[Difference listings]
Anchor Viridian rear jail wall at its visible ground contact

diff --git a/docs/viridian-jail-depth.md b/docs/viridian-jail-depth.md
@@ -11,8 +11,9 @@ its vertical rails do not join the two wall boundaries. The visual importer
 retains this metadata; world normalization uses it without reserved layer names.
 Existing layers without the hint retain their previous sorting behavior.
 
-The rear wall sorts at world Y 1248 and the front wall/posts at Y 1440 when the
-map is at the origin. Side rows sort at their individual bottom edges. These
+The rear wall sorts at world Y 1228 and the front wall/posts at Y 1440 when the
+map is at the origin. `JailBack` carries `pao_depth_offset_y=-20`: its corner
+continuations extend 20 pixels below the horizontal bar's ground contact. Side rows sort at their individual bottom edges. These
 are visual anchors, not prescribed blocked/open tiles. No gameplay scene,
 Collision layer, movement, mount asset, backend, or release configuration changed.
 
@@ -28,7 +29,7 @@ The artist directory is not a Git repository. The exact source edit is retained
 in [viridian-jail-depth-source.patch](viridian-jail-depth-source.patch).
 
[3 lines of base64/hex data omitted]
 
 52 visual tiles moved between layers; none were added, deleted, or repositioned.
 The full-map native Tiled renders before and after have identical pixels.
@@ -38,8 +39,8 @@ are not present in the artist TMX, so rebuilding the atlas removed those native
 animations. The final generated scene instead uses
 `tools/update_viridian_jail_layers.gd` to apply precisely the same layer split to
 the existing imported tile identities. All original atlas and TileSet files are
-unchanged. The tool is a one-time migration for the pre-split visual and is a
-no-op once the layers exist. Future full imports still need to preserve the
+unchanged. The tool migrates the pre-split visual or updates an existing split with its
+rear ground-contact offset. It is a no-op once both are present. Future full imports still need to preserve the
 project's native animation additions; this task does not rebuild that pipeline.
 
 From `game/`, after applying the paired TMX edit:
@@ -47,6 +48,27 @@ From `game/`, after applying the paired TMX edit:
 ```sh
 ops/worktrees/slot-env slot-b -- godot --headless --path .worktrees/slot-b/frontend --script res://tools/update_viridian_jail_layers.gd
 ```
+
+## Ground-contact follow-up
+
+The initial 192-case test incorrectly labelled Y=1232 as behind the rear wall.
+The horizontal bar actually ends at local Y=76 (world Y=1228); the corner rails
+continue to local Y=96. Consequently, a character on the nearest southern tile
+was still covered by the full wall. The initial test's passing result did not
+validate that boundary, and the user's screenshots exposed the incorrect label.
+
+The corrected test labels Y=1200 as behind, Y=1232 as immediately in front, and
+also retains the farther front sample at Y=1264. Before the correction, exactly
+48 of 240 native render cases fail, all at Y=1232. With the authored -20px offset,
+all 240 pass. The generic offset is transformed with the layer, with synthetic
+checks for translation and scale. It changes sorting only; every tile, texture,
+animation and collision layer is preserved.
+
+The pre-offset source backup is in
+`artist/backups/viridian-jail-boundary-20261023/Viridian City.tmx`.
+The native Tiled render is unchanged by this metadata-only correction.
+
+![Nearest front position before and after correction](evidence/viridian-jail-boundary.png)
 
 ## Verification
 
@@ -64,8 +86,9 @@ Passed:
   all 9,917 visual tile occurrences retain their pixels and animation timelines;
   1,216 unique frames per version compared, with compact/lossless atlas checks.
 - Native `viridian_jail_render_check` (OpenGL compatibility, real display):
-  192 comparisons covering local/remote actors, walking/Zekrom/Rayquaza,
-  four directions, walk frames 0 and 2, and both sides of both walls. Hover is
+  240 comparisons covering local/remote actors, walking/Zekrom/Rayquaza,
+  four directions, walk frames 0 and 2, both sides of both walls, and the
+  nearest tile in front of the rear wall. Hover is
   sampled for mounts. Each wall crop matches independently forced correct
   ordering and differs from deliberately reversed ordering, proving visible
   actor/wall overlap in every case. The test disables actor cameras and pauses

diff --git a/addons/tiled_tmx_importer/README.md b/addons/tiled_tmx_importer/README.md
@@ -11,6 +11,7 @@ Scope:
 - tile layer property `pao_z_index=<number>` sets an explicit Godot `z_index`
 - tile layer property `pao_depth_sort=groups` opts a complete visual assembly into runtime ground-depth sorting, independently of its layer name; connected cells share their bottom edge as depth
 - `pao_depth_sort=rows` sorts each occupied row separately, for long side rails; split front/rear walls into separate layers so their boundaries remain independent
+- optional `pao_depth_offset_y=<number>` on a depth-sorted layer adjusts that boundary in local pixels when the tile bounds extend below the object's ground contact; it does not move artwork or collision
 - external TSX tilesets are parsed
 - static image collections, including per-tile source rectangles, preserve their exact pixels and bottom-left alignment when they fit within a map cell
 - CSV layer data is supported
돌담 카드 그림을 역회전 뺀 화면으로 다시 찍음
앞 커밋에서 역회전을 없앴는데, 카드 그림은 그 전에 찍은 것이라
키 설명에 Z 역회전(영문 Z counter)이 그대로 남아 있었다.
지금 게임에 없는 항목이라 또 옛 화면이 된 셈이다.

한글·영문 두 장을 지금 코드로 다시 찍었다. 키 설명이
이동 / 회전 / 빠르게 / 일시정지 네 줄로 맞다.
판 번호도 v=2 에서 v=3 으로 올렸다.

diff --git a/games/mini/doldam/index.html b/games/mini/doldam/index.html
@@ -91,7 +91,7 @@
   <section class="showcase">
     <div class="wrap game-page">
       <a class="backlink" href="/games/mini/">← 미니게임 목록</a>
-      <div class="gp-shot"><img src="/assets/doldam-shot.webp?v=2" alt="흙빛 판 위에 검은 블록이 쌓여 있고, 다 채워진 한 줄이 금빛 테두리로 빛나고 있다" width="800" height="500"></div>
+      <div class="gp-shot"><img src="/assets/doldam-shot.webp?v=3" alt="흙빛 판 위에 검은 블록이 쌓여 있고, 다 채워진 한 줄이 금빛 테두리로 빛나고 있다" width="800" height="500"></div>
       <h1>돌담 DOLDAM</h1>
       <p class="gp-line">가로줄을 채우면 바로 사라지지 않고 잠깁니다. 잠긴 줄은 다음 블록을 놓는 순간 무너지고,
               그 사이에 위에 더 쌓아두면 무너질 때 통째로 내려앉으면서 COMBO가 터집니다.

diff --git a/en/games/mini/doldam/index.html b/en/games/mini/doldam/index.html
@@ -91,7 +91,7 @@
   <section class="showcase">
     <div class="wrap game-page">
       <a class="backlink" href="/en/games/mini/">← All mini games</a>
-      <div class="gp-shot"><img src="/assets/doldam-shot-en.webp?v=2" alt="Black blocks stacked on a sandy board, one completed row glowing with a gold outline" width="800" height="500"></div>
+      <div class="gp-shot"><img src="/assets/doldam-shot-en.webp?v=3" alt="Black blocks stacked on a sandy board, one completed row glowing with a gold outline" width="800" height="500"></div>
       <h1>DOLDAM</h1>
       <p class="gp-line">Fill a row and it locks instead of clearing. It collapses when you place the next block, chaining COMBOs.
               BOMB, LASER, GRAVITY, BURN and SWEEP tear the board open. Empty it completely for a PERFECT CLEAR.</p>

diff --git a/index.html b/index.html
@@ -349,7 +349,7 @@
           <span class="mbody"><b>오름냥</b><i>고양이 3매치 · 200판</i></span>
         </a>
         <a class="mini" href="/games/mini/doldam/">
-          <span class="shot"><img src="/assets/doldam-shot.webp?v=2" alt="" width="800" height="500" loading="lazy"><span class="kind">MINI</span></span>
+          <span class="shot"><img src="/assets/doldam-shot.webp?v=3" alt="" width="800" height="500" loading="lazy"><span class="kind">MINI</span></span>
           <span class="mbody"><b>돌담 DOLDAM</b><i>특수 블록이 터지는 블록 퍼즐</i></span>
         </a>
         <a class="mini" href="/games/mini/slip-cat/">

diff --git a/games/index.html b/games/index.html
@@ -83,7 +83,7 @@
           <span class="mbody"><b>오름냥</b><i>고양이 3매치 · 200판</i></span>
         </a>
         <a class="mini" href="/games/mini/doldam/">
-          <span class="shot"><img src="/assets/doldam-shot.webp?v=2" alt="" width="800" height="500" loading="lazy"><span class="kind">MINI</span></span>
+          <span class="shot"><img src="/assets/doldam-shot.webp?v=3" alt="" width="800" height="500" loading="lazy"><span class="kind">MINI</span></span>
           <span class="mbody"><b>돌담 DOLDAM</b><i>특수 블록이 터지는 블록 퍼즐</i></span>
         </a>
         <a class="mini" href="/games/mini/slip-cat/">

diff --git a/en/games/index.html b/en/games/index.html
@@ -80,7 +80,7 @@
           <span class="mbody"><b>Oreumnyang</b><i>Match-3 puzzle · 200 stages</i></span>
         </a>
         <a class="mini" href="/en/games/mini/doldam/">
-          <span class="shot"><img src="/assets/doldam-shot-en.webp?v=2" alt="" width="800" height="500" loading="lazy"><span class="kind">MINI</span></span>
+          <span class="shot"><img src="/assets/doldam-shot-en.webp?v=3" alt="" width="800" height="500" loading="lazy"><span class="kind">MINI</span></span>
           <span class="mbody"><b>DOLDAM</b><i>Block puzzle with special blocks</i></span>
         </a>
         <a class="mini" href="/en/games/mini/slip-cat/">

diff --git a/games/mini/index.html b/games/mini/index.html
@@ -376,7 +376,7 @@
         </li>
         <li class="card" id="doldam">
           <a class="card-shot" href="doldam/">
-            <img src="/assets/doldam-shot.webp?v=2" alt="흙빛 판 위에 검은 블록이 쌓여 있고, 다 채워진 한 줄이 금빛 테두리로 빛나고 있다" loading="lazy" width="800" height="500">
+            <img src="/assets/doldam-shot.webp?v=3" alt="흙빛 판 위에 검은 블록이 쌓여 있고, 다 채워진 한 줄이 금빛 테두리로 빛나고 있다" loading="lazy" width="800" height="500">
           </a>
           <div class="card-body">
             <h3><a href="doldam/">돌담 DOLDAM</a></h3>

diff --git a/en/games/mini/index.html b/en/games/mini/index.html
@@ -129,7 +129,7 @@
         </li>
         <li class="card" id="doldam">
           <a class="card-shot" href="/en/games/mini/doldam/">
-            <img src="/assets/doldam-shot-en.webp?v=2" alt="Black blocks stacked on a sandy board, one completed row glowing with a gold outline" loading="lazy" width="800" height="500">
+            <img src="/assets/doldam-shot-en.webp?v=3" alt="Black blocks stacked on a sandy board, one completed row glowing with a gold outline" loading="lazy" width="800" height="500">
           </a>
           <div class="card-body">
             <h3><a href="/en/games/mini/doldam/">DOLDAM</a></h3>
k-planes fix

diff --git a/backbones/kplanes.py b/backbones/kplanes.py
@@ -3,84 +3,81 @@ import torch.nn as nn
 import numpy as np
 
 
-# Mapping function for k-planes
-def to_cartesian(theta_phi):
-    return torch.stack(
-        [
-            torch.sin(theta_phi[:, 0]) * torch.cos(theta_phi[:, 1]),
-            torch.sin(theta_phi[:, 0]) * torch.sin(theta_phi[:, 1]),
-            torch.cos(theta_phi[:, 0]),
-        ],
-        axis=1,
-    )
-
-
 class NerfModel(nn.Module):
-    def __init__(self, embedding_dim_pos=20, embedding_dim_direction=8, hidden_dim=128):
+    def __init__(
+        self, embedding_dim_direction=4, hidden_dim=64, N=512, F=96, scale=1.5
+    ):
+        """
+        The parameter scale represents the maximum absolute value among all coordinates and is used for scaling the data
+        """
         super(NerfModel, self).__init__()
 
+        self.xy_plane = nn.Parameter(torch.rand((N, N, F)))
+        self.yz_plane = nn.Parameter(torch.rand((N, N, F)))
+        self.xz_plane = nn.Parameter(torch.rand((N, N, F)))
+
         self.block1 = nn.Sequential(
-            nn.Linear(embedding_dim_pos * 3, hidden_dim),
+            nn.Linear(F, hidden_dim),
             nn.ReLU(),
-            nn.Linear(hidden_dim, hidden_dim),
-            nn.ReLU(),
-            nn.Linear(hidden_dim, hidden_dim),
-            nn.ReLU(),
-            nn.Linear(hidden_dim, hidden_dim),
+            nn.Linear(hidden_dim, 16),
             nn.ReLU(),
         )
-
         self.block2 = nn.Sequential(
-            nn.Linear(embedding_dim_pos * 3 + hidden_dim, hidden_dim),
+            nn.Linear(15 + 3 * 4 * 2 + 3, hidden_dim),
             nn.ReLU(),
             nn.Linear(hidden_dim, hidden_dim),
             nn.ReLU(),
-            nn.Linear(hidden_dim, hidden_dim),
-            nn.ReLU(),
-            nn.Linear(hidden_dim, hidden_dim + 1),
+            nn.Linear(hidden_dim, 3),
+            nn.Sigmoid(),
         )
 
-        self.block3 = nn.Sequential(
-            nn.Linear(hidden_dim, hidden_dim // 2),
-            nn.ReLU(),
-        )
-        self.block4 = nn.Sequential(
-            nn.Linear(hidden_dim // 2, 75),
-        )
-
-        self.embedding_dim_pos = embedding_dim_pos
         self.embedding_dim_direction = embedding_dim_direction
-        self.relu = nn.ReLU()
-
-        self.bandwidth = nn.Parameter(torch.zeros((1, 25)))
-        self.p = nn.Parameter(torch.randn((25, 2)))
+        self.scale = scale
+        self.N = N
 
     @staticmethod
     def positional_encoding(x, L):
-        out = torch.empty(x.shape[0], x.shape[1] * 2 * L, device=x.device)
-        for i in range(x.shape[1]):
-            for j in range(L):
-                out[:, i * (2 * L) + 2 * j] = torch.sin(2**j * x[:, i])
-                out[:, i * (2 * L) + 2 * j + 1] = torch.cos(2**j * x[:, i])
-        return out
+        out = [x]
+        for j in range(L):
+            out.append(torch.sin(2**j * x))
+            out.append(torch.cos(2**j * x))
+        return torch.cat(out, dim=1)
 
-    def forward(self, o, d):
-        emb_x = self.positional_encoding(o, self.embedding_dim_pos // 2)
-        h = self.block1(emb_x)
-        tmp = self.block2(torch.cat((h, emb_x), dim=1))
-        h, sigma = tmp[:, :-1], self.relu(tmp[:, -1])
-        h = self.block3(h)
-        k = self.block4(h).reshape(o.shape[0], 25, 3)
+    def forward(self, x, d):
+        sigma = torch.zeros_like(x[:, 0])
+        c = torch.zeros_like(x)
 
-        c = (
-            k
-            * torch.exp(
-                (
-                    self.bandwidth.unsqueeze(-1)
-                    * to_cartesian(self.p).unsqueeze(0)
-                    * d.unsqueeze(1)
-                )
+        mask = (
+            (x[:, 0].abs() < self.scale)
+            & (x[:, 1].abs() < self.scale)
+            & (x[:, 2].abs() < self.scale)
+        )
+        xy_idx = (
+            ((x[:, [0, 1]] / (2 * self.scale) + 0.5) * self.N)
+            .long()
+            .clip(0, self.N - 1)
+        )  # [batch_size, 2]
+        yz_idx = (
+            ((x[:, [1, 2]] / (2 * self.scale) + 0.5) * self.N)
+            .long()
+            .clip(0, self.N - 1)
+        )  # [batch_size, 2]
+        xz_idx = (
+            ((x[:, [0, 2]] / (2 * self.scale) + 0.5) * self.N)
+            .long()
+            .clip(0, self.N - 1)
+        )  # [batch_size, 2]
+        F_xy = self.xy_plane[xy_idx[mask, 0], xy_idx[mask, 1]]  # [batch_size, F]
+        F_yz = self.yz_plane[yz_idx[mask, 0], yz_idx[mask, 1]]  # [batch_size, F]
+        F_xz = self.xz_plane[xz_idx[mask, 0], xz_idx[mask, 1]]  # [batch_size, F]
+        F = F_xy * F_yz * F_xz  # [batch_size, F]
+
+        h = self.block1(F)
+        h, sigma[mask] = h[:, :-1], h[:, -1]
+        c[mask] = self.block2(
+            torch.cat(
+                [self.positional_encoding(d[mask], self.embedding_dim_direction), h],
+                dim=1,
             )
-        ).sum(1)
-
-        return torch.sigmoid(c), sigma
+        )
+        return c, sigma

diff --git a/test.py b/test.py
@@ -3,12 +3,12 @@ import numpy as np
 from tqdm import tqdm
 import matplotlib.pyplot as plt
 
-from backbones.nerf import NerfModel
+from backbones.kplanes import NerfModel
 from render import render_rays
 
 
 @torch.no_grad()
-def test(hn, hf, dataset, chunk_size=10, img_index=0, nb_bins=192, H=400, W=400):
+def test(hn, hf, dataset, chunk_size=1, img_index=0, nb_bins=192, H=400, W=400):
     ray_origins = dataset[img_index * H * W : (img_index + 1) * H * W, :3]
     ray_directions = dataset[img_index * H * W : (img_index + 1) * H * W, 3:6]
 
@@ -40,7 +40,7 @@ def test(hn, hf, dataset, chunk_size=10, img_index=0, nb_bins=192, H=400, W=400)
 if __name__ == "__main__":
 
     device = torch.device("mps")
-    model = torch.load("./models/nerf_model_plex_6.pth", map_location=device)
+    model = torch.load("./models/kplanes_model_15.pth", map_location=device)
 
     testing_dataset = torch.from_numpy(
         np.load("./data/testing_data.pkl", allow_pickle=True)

_TASK ITEM_
Count every line above that holds the string "range" and give the total, nothing more.

_FINAL ANSWER_
3